Our live-talk radio show thrives on callers’ input…questions, personal anecdotes for their buying and servicing experiences, as well as suggestions and constructive criticisms. There are multiple channels for you to covey your input. Primarily is our telephone 877 959-9960. You can text us at 772 497-6530. Post your input on Facebook and YouTube as indicated in the second paragraph of this article. We even have a unique form of communication to those who prefer to remain ANONYMOUS. Click on this line, Who you are and where you’re located is completely anonymous. We generally can respond to all input during the 2-hour show. If we miss one, we address it in the following week’s show.
The Earl on Cars team consists of me, Earl Stewart, currently a car dealer in North Palm Beach Florida. This radio show, my blog, newspaper columns and my book, Confessions of a Recovering Car Dealer are part of my role as an advocate for you, the consumer. I stress that my radio show is not an “infomercial” attempting to sell you a car. In fact, I currently recommend that you don’t buy a car unless you must because of historically high prices.
Nancy Stewart is my co-host, wife, and co-founder of the show 15 years ago. Nancy’s primary role is to act as an advocate for the women buyers of vehicles and service. Since the inception of the show, Nancy has built the female listening audience from near “zero” to about half. Car selling and buying is evolving (too slowly) from a “good old boys club” to the enlightenment of dealers and manufacturers that women are arguably even more important than the male market. Every week, Nancy pays the first two, new women callers $50 cash…no strings attached. If you’re female and reading this, that’s something to think about.
Rick Kearney is a Certified Diagnostic Master Technician for Toyota and has all the current qualifications from ASE, the national organization, American Service Excellence. He can answer any question about servicing, maintaining, and repairing your vehicle. Contact the show any Saturday morning and get a free diagnosis on a problem you’re experiencing with your vehicle.
Stu Stewart (Earl Stewart III) is my son and the general manager of my Toyota dealership in North Palm Beach, FL. He has real-time, hands-on experience of how cars are being sold and serviced TODAY and every day. Stu directs our weekly MYSTERY SHOPPING REPORT.

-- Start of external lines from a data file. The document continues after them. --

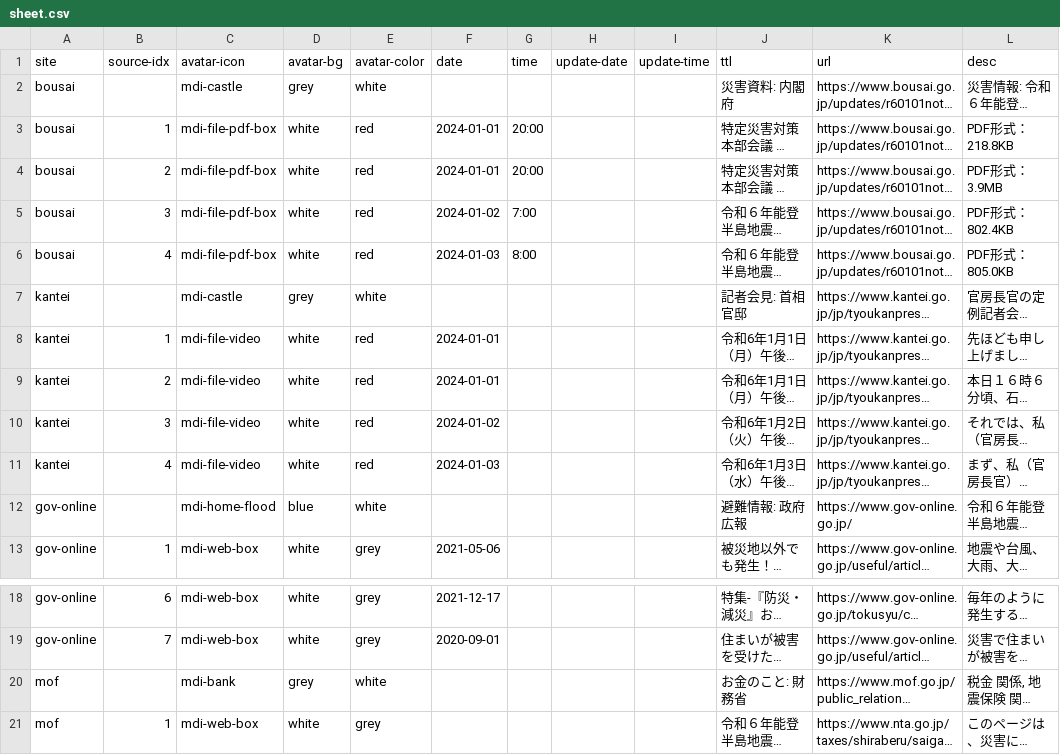
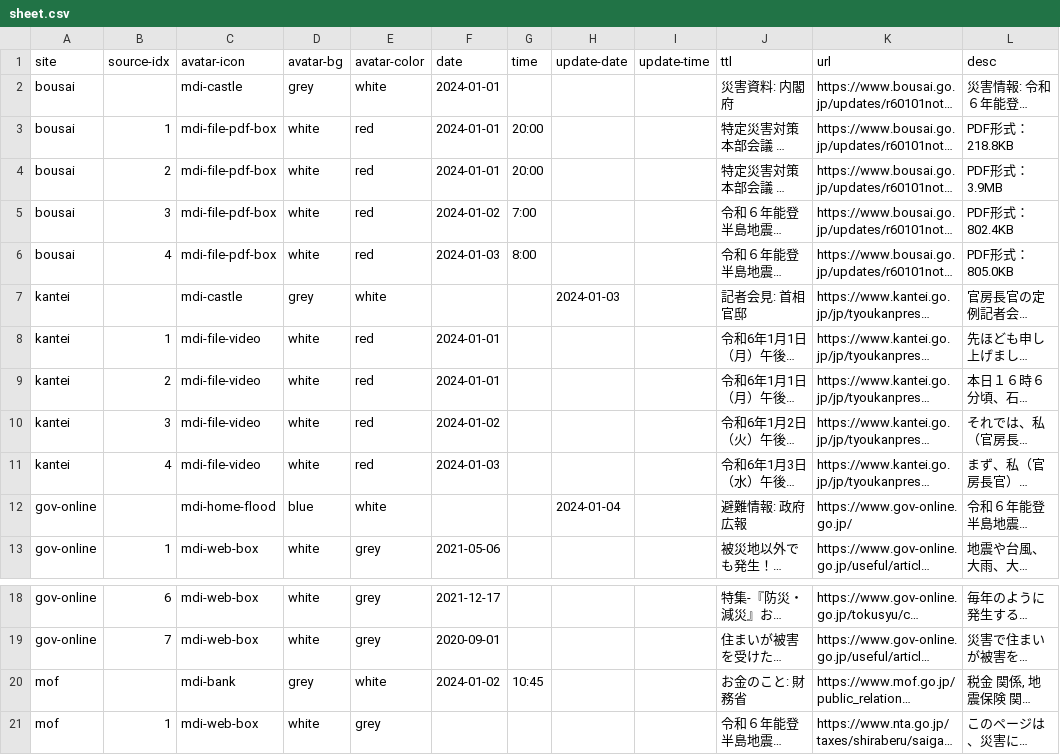
Before and after one commit to butchi/reiwa-6-noto, a CSV file: content/sheet.csv, drawn as a sheet; only a part is shown, gaps mark what is left out; long unchanged cells end in …; the diff names each change by its address in the sheet, - before the commit and + after, or states it on an @@ line.

Commit message:
シート更新

```diff
--- a/content/sheet.csv
+++ b/content/sheet.csv
-F2 (date): (empty)
+F2 (date): 2024-01-01
-H7 (update-date): (empty)
+H7 (update-date): 2024-01-03
-H12 (update-date): (empty)
+H12 (update-date): 2024-01-04
-F20 (date): (empty)
+F20 (date): 2024-01-02
-G20 (time): (empty)
+G20 (time): 10:45
```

The Mystery Shopping Report is the highlight of our show, both from an information and entertainment perspective. Every week we send a person into a different car dealership to pretend to buy, lease, or maintain/repair their car. We name the dealership, the individuals dealt with, and the events exactly as they happen. When we see a violation of the law occur, we say so. When we observe unethical, deceptive advertising and sales practices we say so. When we see honest, ethical practices in place at a dealership we say so. Each week the dealership is given a grade from A to F, and we list the grades on two lists accessible at How do you know that we’re telling the truth and being accurate? The answer is this: In the nearly 20 years we’ve been mystery shopping car dealers, we’ve never been sued. Car dealers know (and their lawyers know) that the perfect defense against Libel and Slander is TRUTH.

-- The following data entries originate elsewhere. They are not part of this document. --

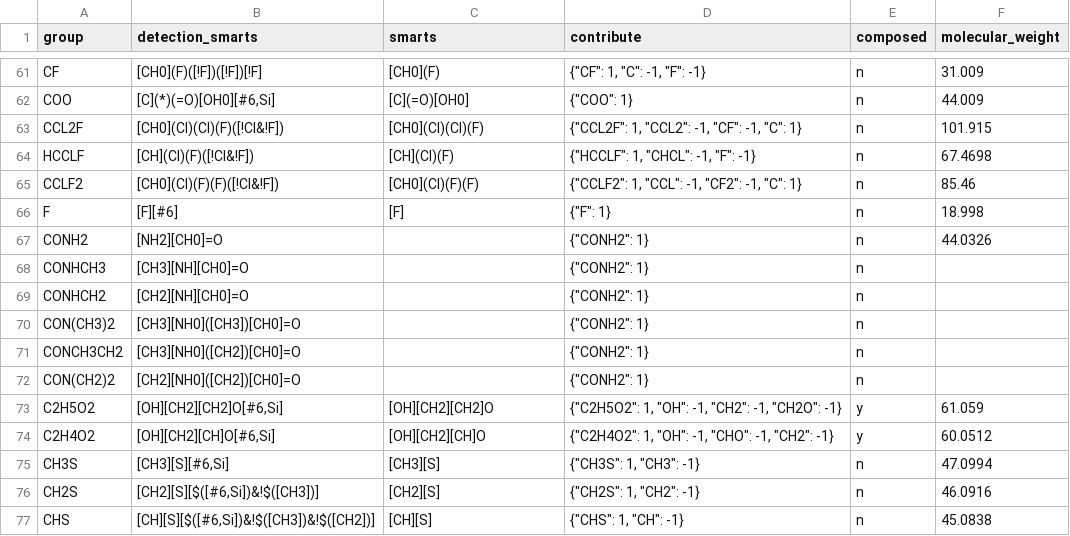
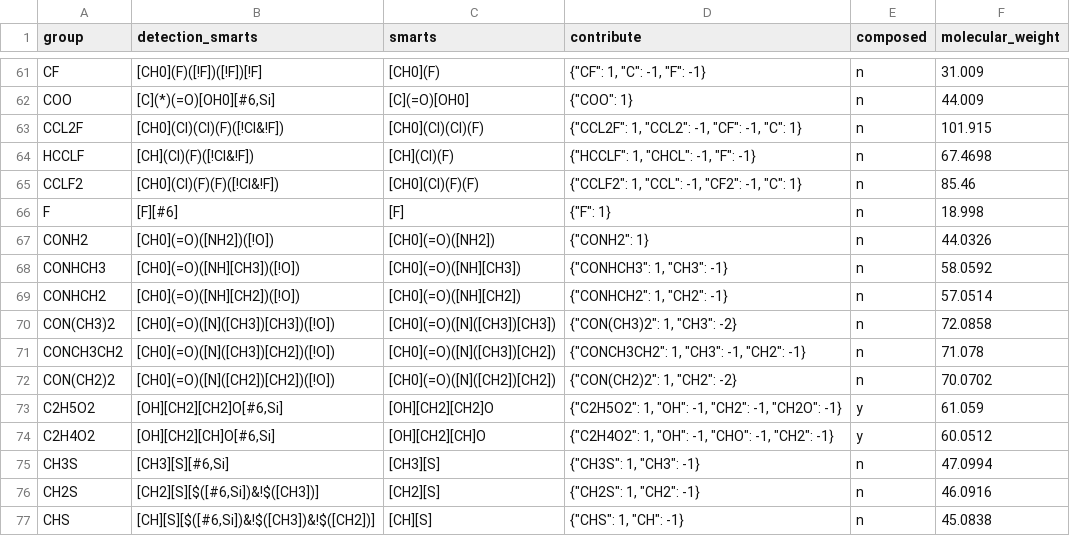
Before and after one commit to ipqa-research/ugropy, a CSV file: ugropy/groupscsv/constantinou_gani/c_g_prymary_subgroups.csv, drawn as a sheet; only a part is shown, gaps mark what is left out.

```diff
--- a/ugropy/groupscsv/constantinou_gani/c_g_prymary_subgroups.csv
+++ b/ugropy/groupscsv/constantinou_gani/c_g_prymary_subgroups.csv
@@ -66,8 +66,8 @@ CCLF2|[CH0](Cl)(F)(F)([!Cl&!F])|[CH0](Cl)(F)(F)|"{""CCLF2"": 1, ""CCL"": -1, ""C
 F|[F][#6]|[F]|"{""F"": 1}"|n|18.998
-CONH2|[NH2][CH0]=O||"{""CONH2"": 1}"|n|44.0326
-CONHCH3|[CH3][NH][CH0]=O||"{""CONH2"": 1}"|n|
-CONHCH2|[CH2][NH][CH0]=O||"{""CONH2"": 1}"|n|
-CON(CH3)2|[CH3][NH0]([CH3])[CH0]=O||"{""CONH2"": 1}"|n|
-CONCH3CH2|[CH3][NH0]([CH2])[CH0]=O||"{""CONH2"": 1}"|n|
-CON(CH2)2|[CH2][NH0]([CH2])[CH0]=O||"{""CONH2"": 1}"|n|
+CONH2|[CH0](=O)([NH2])([!O])|[CH0](=O)([NH2])|"{""CONH2"": 1}"|n|44.0326
+CONHCH3|[CH0](=O)([NH][CH3])([!O])|[CH0](=O)([NH][CH3])|"{""CONHCH3"": 1, ""CH3"": -1}"|n|58.0592
+CONHCH2|[CH0](=O)([NH][CH2])([!O])|[CH0](=O)([NH][CH2])|"{""CONHCH2"": 1, ""CH2"": -1}"|n|57.0514
+CON(CH3)2|[CH0](=O)([N]([CH3])[CH3])([!O])|[CH0](=O)([N]([CH3])[CH3])|"{""CON(CH3)2"": 1, ""CH3"": -2}"|n|72.0858
+CONCH3CH2|[CH0](=O)([N]([CH3])[CH2])([!O])|[CH0](=O)([N]([CH3])[CH2])|"{""CONCH3CH2"": 1, ""CH3"": -1, ""CH2"": -1}"|n|71.078
+CON(CH2)2|[CH0](=O)([N]([CH2])[CH2])([!O])|[CH0](=O)([N]([CH2])[CH2])|"{""CON(CH2)2"": 1, ""CH2"": -2}"|n|70.0702
 C2H5O2|[OH][CH2][CH2]O[#6,Si]|[OH][CH2][CH2]O|"{""C2H5O2"": 1, ""OH"": -1, ""CH2"": -1, ""CH2O"": -1}"|y|61.059
```
Also changed, not shown: 29 other files.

Jonathan Kantor is the “behind the scenes guy” whose technical, digital prowess enables Earl on Cars to be heard and seen around the world. He also preserves the best parts of our show, categorized by topic, and makes them available on YouTube, accessible at any time. All the past shows are archived and easily accessible. The camerawork during the show includes aiming the cameras at the right person at the right time and providing all the other visual effects, like the background and video clips.

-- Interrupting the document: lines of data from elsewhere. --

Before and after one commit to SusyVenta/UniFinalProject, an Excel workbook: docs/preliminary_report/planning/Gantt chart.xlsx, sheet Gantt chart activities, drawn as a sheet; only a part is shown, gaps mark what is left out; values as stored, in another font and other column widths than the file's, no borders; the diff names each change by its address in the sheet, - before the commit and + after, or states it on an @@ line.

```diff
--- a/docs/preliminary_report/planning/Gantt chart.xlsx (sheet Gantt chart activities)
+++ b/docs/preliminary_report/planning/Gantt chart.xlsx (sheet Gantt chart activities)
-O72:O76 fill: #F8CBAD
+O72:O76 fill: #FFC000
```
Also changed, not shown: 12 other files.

Tune in some Saturday morning between 8 and 10 eastern time and give us a shout…or just listen for a few minutes. I promise that you won’t be disappointed.